- Brigitte Lau: The fascination of agility. Verlags-Haus Reutlingen Oertel and Spörer, Reutlingen 1999, ISBN 3-88627-229-X .
- Werner Damm: Agility for advanced learners. Leading successfully with body language. Kynos Verlag , ISBN 3-938071-01-X .
- FCI agility rules (PDF; 851 kB) valid since January 1st, 2012 (English)
- Examination regulations Agility of the VDH (PDF; 550 kB) valid since January 1st, 2013 (German, includes the PO of the FCI)
- VDH: VDH / FCI Agility Examination Regulations - Changes from 01.01.2012 (PDF; 749 kB)
Loads in agility sport on vdh.de; The articles are linked there:
- Gabriele Metz: Stress in agility sports. Professor Dr. Martin S. Fischer considers the performance concept to be dangerous. In: Our pedigree dog. 3/2016, pp. 28–32.

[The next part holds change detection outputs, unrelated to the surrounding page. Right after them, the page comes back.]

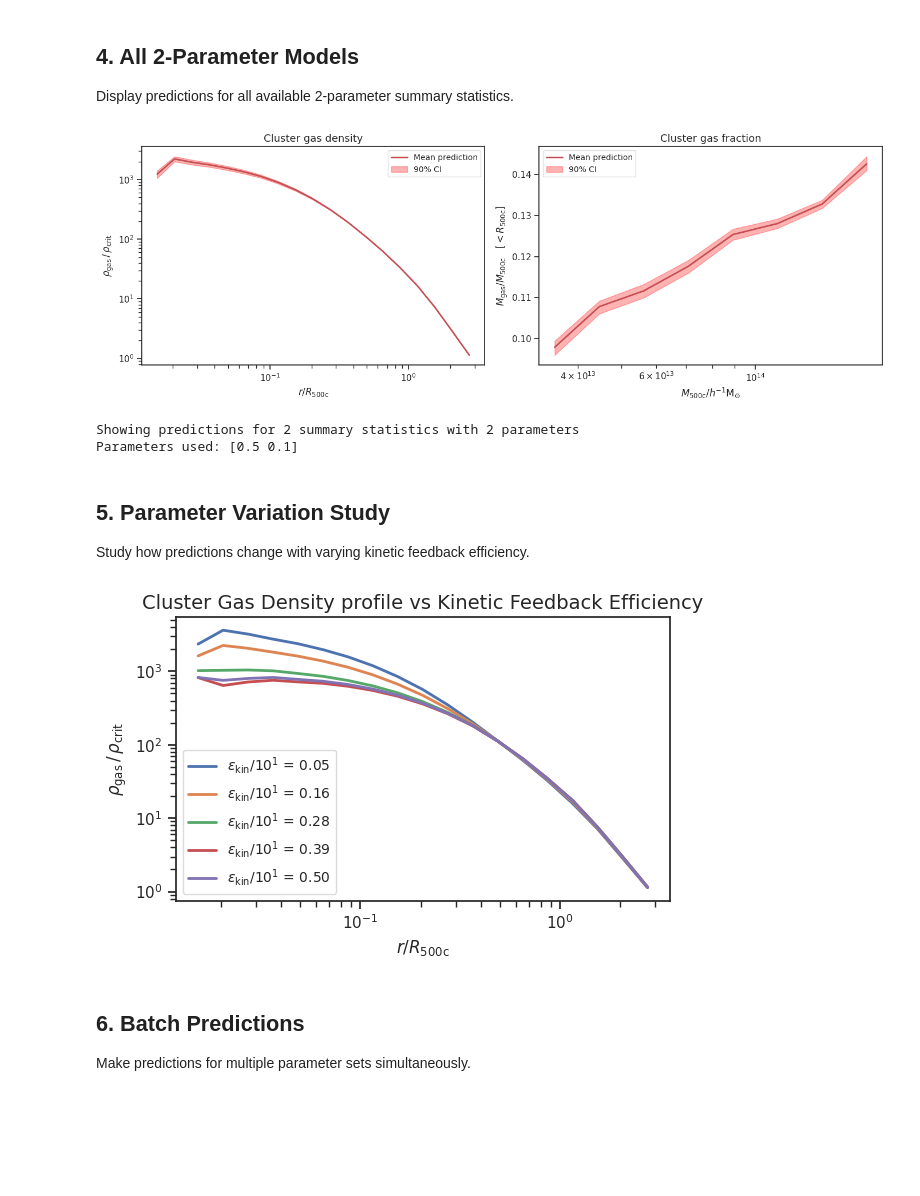
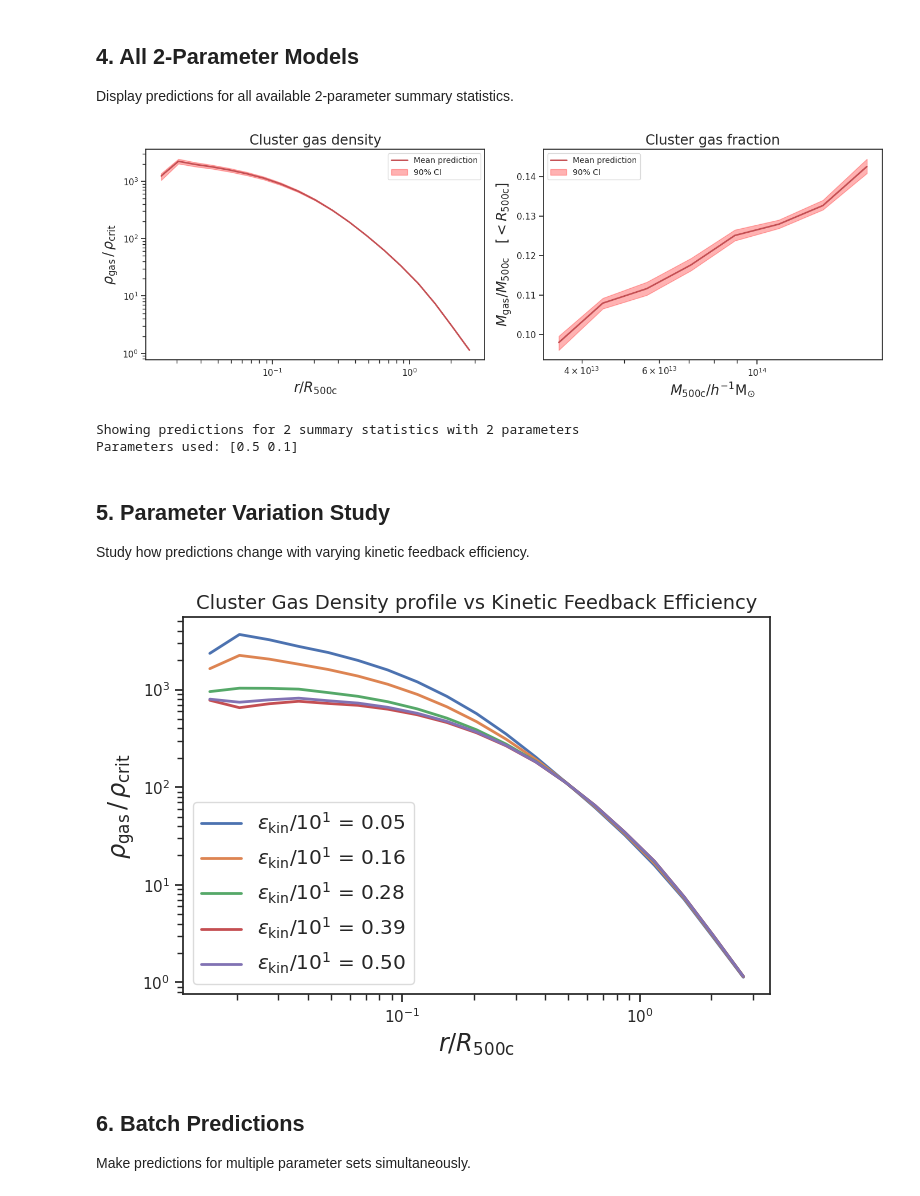
Before and after one commit to nesar/subgrid_emu, a Jupyter notebook: examples/basic_usage.ipynb, the cells around one changed output. Drawn from its saved outputs; the diff is of its cells as text; code cells hidden in the pictures; blank space fills up the shorter version.

```diff
--- a/examples/basic_usage.ipynb
+++ b/examples/basic_usage.ipynb
@@ -136,10 +136,10 @@ for i, stat_name in enumerate(stats_5p):
                     alpha=0.3, color='blue', label='90% CI')
     ax.set_xscale(plot_info['xscale'])
     ax.set_yscale(plot_info['yscale'])
-    ax.set_xlabel(plot_info['xlabel'], fontsize=12)
-    ax.set_ylabel(plot_info['ylabel'], fontsize=12)
-    ax.set_title(plot_info['title'], fontsize=13)
-    ax.legend(fontsize=10, frameon=True, framealpha=0.7)
+    ax.set_xlabel(plot_info['xlabel'], fontsize='x-large')
+    ax.set_ylabel(plot_info['ylabel'], fontsize='x-large')
+    ax.set_title(plot_info['title'], fontsize='x-large')
+    ax.legend(fontsize='large', frameon=True, framealpha=0.7, loc='lower center')
     # ax.grid(True, alpha=0.3)
 
 # Hide extra subplots
@@ -190,9 +190,9 @@ for i, stat_name in enumerate(stats_2p):
                     alpha=0.3, color='red', label='90% CI')
     ax.set_xscale(plot_info['xscale'])
     ax.set_yscale(plot_info['yscale'])
-    ax.set_xlabel(plot_info['xlabel'], fontsize=12)
-    ax.set_ylabel(plot_info['ylabel'], fontsize=12)
-    ax.set_title(plot_info['title'], fontsize=13)
+    ax.set_xlabel(plot_info['xlabel'], fontsize='x-large')
+    ax.set_ylabel(plot_info['ylabel'], fontsize='x-large')
+    ax.set_title(plot_info['title'], fontsize='x-large')
     ax.legend(fontsize=10, frameon=True, framealpha=0.7)
 
 plt.tight_layout()
@@ -201,7 +201,7 @@ plt.show()
 print(f"\nShowing predictions for {n_stats} summary statistics with 2 parameters")
 print(f"Parameters used: {params_2p}")
 # %% [output]
-[figure, old version]
+[figure, new version]
 Showing predictions for 2 summary statistics with 2 parameters
 Parameters used: [0.5 0.1]
 # %% [markdown]
@@ -211,38 +211,38 @@ Study how predictions change with varying kinetic feedback efficiency.
 # %%
 # Load emulator for gas density profile
 emu_cgd = load_emulator('CGD')
 
 # Base parameters
 base_params = np.array([3.0, 0.5, 0.8, 0.65, 0.1])
 
 # Vary the last parameter (epsilon_kin)
 eps_values = np.linspace(0.05, 0.5, 5)
 
 # Get x-grid
 x_grid, _ = get_x_grid('CGD')
 plot_info = get_plot_info('CGD')
 
 # Plot
-fig, ax = plt.subplots(figsize=(6, 4))
+fig, ax = plt.subplots(figsize=(7, 5))
 
 for eps in eps_values:
     params = base_params.copy()
     params[4] = eps
 
     mean, _ = emu_cgd.predict(params)
 
     ax.plot(x_grid, mean, lw=2, label= r'$\epsilon_\text{kin}/10^{1}$ = ' + f'{eps:.2f}')
 
 ax.set_xscale(plot_info['xscale'])
 ax.set_yscale(plot_info['yscale'])
-ax.set_xlabel(plot_info['xlabel'], fontsize=12)
-ax.set_ylabel(plot_info['ylabel'], fontsize=12)
+ax.set_xlabel(plot_info['xlabel'], fontsize='x-large')
+ax.set_ylabel(plot_info['ylabel'], fontsize='x-large')
 ax.set_title('Cluster Gas Density profile vs Kinetic Feedback Efficiency', fontsize=14)
-ax.legend(fontsize=10, frameon=True, framealpha=0.7)
+ax.legend(fontsize='large', frameon=True, framealpha=0.7)
 plt.tight_layout()
 plt.show()
 # %% [output]
-[figure, old version]
+[figure, new version]
 # %% [markdown]
 ## 6. Batch Predictions
 
```
Also changed, not shown: parts of 2 cells of this notebook.
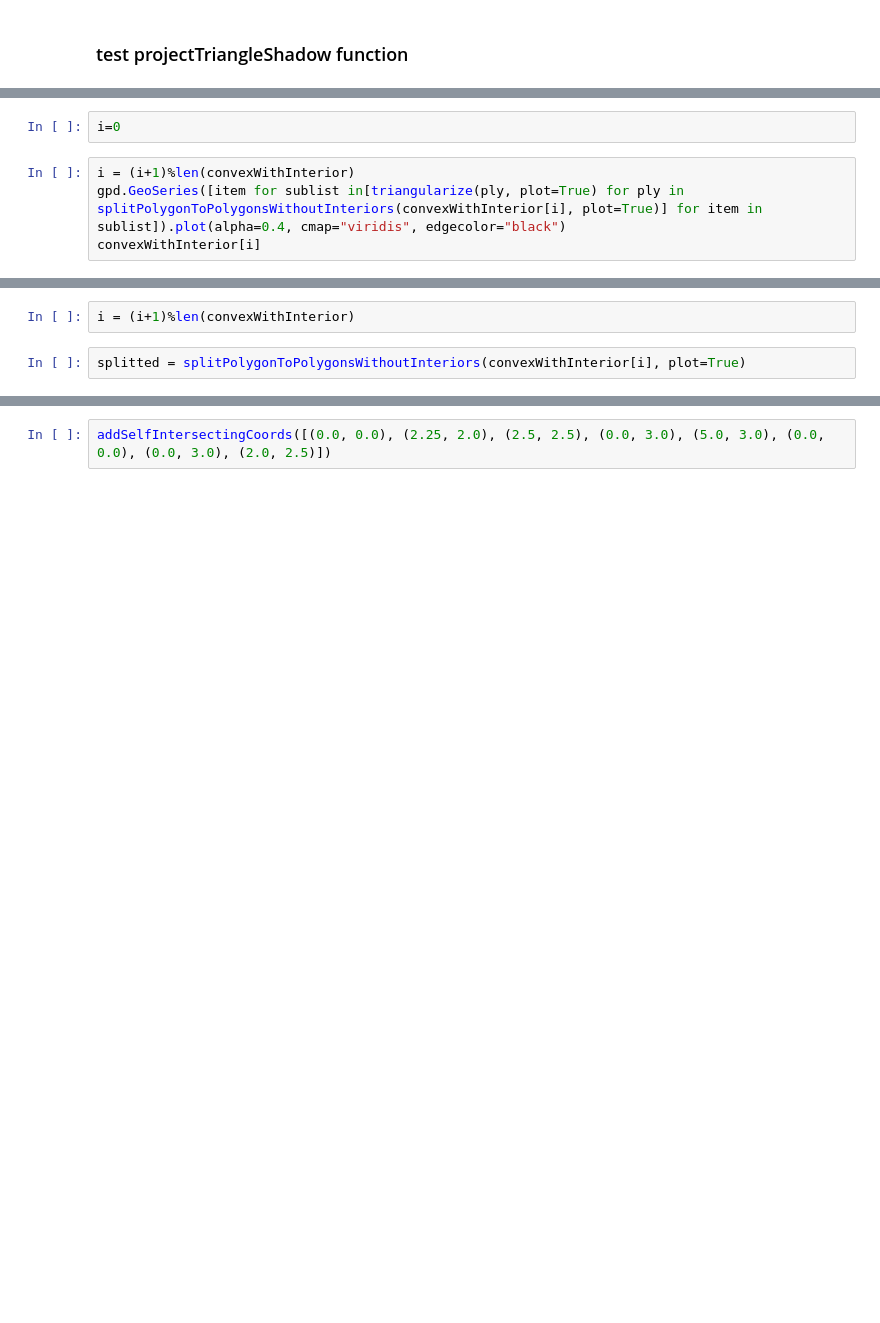
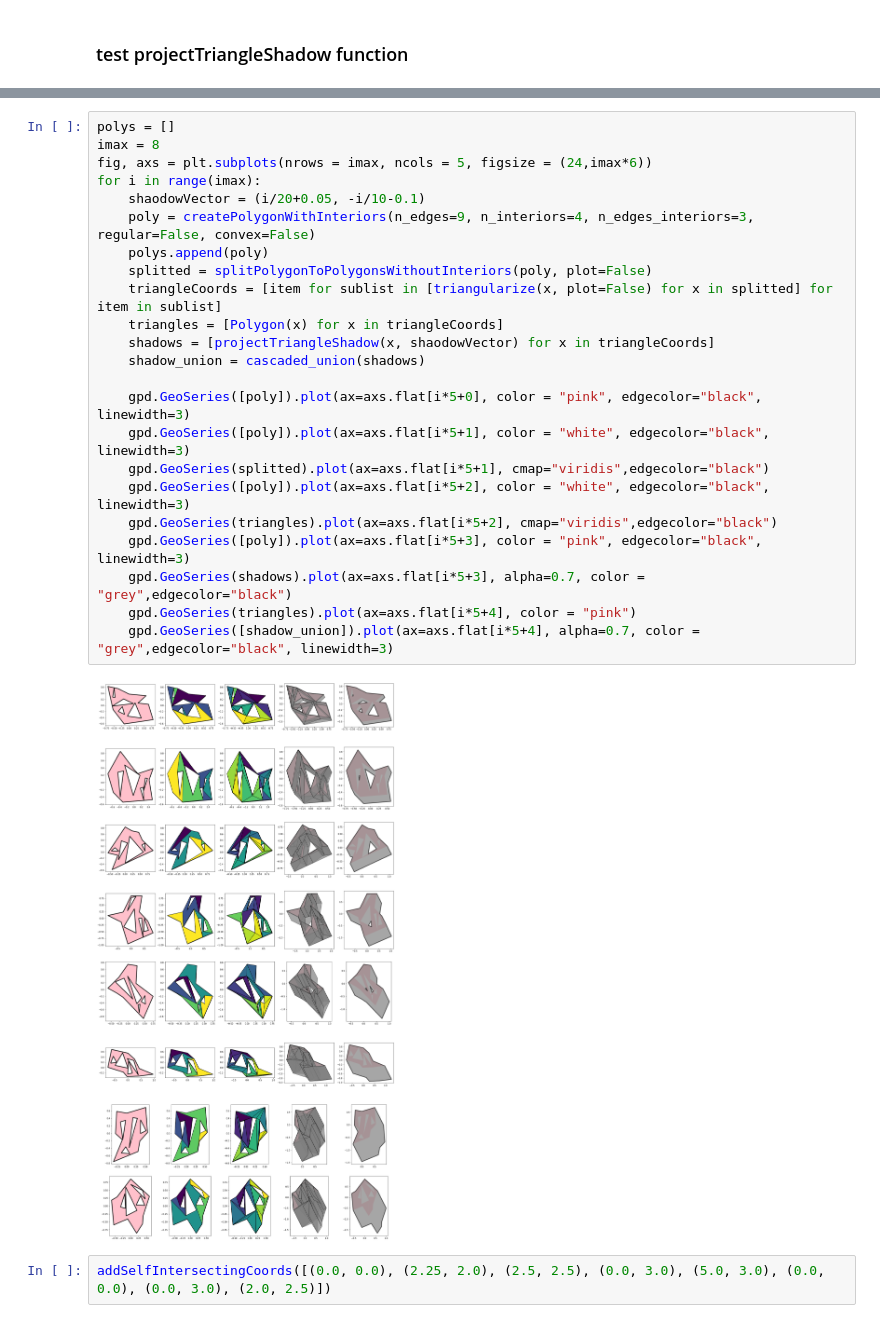
Before and after one commit to maximylius/shadow_projection_2D, a Jupyter notebook: shadows.ipynb, the cells around one changed output, grey strips where cells are left out. Cells and saved outputs as stored; diff of their text form; blank space fills up the shorter version.

```diff
--- a/shadows.ipynb
+++ b/shadows.ipynb
@@ -1292,6 +520,0 @@ gpd.GeoSeries(a).plot(alpha=0.4, cmap="viridis", edgecolor="black")
-# %%
-i=0
-# %%
-i = (i+1)%len(convexWithInterior)
-gpd.GeoSeries([item for sublist in[triangularize(ply, plot=True) for ply in splitPolygonToPolygonsWithoutInteriors(convexWithInterior[i], plot=True)] for item in sublist]).plot(alpha=0.4, cmap="viridis", edgecolor="black")
-convexWithInterior[i]
@@ -1321,4 +520,0 @@ KeyboardInterrupt:
-# %%
-i = (i+1)%len(convexWithInterior)
-# %%
-splitted = splitPolygonToPolygonsWithoutInteriors(convexWithInterior[i], plot=True)
@@ -1650,3 +526,28 @@ Polygon([(0.0, 0.0), (2.25, 2.0), (2.5, 2.5), (0.0, 3.0), (5.0, 3.0), (0.0, 0.0)
+# %%
+polys = []
+imax = 8
+fig, axs = plt.subplots(nrows = imax, ncols = 5, figsize = (24,imax*6))
+for i in range(imax):
+    shaodowVector = (i/20+0.05, -i/10-0.1)
+    poly = createPolygonWithInteriors(n_edges=9, n_interiors=4, n_edges_interiors=3, regular=False, convex=False)
+    polys.append(poly)
+    splitted = splitPolygonToPolygonsWithoutInteriors(poly, plot=False)
+    triangleCoords = [item for sublist in [triangularize(x, plot=False) for x in splitted] for item in sublist]
+    triangles = [Polygon(x) for x in triangleCoords]
+    shadows = [projectTriangleShadow(x, shaodowVector) for x in triangleCoords]
+    shadow_union = cascaded_union(shadows)
+
+    gpd.GeoSeries([poly]).plot(ax=axs.flat[i*5+0], color = "pink", edgecolor="black", linewidth=3)
+    gpd.GeoSeries([poly]).plot(ax=axs.flat[i*5+1], color = "white", edgecolor="black", linewidth=3)
+    gpd.GeoSeries(splitted).plot(ax=axs.flat[i*5+1], cmap="viridis",edgecolor="black")
+    gpd.GeoSeries([poly]).plot(ax=axs.flat[i*5+2], color = "white", edgecolor="black", linewidth=3)
+    gpd.GeoSeries(triangles).plot(ax=axs.flat[i*5+2], cmap="viridis",edgecolor="black")
+    gpd.GeoSeries([poly]).plot(ax=axs.flat[i*5+3], color = "pink", edgecolor="black", linewidth=3)
+    gpd.GeoSeries(shadows).plot(ax=axs.flat[i*5+3], alpha=0.7, color = "grey",edgecolor="black")
+    gpd.GeoSeries(triangles).plot(ax=axs.flat[i*5+4], color = "pink")
+    gpd.GeoSeries([shadow_union]).plot(ax=axs.flat[i*5+4], alpha=0.7, color = "grey",edgecolor="black", linewidth=3)
+# %% [output]
+[figure, added]
 # %%
 addSelfIntersectingCoords([(0.0, 0.0), (2.25, 2.0), (2.5, 2.5), (0.0, 3.0), (5.0, 3.0), (0.0, 0.0), (0.0, 3.0), (2.0, 2.5)])
 # %% [output]
```
Also changed, not shown: parts of 96 cells of this notebook, 2 other files.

- Gabriele Metz: Professor Dr. Heiko Wagner. Modern movement research. Focus: agility exercises. In our pedigree dog. 4/2016, pp. 34–37.
- ↑ Crufts Catalogs - 1978 1.pdf. (PDF) In: publicimages.thekennelclub.org.uk. Retrieved December 2, 2016 .
- ↑ FCI General Committee: Specifications for the Agility World Championships. (PDF) In: Agility World Championship. Federation Cynologique Internationale, May 1, 2013, accessed December 2, 2016 .
- ↑ Agility examination regulations of the VDH from 2012.
- ↑ Brigitte Lau: Fascination Agility. Drive promotion, motivation and motivational aids. Öertel + Spörer, 1999, ISBN 3-88627-229-X .
- ↑ dhv Instructor Guide ( Memento from March 27, 2015 in the Internet Archive ) 7.1 Agility requirements and basic structure. P. 5 (as of 2008)
- ↑ different changes compared (videos)
- ↑ Aukje Swarte, Marco Mouwen, Ronald Mouwen: Load in agility. ( Memento of August 8, 2014 in the Internet Archive ) Article based on the lecture by H. C. Schamhardt at the conference "Injuries in Agility" on December 7, 1995.
- ^ Federation Cynologique Internationale: Table no longer in examination regulations. (PDF) In: http://www.fci.be/ . Federation Cynologique Internationale, January 1, 2018, accessed December 27, 2018 .